[co-author: Jeffrey Meyer]
SPACs and Sanctions Compliance
Economic sanctions have been increasingly used by countries and international organizations as a tool of foreign policy and national security. This increase in the use of sanctions, particularly by the U.S. Department of the Treasury’s Office of Foreign Assets Control (OFAC) can create compliance burdens for individuals and companies that are contemplating engaging in a SPAC transaction. Firms that do not comply with OFAC sanctions can face serious consequences, including civil penalties and criminal prosecution. In addition, non-compliance with OFAC sanctions can raise reputational concerns for U.S. and non-U.S. companies.
U.S. SPAC sponsors should consider conducting sanctions-related due diligence on foreign investors and potential target companies to ensure that the individuals or entities are not sanctioned themselves and do not have ties to sanctioned jurisdictions or their governments. With respect to the SPAC process, this diligence should be conducted in three phases: (1) pre-IPO sanctions diligence, (2) de-SPAC diligence on the target company and key related parties, and, if needed, (3) post-closing sanctions compliance integration and audits.
Pre-IPO Sanctions Diligence
U.S. SPACs that are considering bringing foreign persons onboard as investors should consider conducting pre-IPO sanctions diligence to determine whether those investors are blocked persons or could be acting on behalf of blocked persons or other sanctions targets or whether the foreign investor causes other sanctions concerns. Such diligence can include screening names of the entities and customers against OFAC's Specially Designated Nationals and Blocked Persons (SDN) List as well as deeper dives into the business of the foreign companies to ensure that sanctions risks are minimized.
De-SPAC Diligence on Target Company
Post-Closing Sanctions Compliance Audits
Following a de-SPAC transaction, management of the post-closing company should continue to monitor affiliates and subsidiaries for compliance with sanctions administered by OFAC, particularly if previous diligence uncovered sanctions-related issues. OFAC has highlighted the importance of conducting risk assessments and sanctions-related due diligence in mergers and acquisitions, particularly in scenarios involving non-U.S. companies or corporations. This diligence is especially important because OFAC has previously imposed heavy penalties against companies that have failed to engage in proper post-transaction sanctions due diligence and integration in the merger and acquisitions context, including situations where target companies devised complex schemes to hide continuing dealings with sanctions targets.

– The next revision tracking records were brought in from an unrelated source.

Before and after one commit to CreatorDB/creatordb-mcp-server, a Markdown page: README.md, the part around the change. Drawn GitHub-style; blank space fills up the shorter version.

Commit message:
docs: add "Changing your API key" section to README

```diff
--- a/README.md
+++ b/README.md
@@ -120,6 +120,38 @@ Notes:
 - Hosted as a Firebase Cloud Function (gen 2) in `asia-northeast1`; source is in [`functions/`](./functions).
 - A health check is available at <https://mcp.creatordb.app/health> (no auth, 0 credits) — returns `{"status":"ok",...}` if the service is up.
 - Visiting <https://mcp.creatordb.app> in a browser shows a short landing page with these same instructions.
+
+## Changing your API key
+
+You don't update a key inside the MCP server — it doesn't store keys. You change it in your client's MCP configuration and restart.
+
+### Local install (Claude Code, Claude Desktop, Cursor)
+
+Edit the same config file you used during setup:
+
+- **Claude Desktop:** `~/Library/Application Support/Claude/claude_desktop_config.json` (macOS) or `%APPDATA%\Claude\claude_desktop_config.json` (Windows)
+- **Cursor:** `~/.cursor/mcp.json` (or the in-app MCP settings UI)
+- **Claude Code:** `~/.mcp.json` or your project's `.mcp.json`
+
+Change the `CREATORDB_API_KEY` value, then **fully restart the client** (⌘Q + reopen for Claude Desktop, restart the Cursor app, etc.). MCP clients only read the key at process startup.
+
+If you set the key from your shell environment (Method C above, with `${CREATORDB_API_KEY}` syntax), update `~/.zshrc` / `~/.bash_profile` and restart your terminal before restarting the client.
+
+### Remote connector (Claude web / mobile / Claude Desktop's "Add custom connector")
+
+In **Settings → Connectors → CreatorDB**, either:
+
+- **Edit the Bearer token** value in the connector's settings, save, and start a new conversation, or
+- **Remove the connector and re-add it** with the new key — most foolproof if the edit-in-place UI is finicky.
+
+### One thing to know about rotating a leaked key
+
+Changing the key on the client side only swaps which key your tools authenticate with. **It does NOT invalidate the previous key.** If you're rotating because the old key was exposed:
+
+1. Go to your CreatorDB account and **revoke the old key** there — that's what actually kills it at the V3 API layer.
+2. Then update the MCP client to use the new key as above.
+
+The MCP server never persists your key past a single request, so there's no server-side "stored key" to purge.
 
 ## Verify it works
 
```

OFAC has imposed penalties on U.S. parent companies because their foreign subsidiaries continued to engage in business with or for the benefit of sanctioned countries such as Iran and Cuba. Although the U.S. parent companies identified potential sanctions issues during pre-acquisition diligence, they mistakenly relied on assurances that the foreign target companies would stop doing business with sanctioned countries post-closing. Despite these assurances, the foreign subsidiaries continued to engage in business with sanctioned countries after being acquired by the U.S. parent companies and even took steps to obfuscate their dealings from the U.S. parent companies, leading to the sanctions violations.
These enforcement actions highlight the importance of conducting periodic post-closing sanctions-related due diligence on subsidiaries of the target company. This diligence may include an audit of affiliates, subsidiaries, or counterparties that are known to transact with sanctioned countries or persons, or that pose higher sanctions risk. In addition, this analysis may include examining a company’s geographic location, customers, products and services, or policies, procedures, and practices.
Sanctions Diligence Helps Avoid Unforeseen Issues
All SPAC sponsors thinking about engaging in a de-SPAC transaction may benefit from conducting sanctions-related due diligence. As the use of sanctions increases, so too does the importance of having an effective sanctions compliance program. Companies that do not comply with sanctions expose themselves to potential civil liability and reputational concerns. Moreover, because of the set timeframe within which SPACs must acquire a company, engaging in sanctions-related diligence as early as possible may prove beneficial. Whether an organization is a SPAC sponsor considering bringing a foreign investor onboard during the IPO process or an established SPAC considering a target company for acquisition, engaging a trusted third-party advisor on sanctions issues can help avoid problematic companies or ensure sanctions issues are addressed head-on.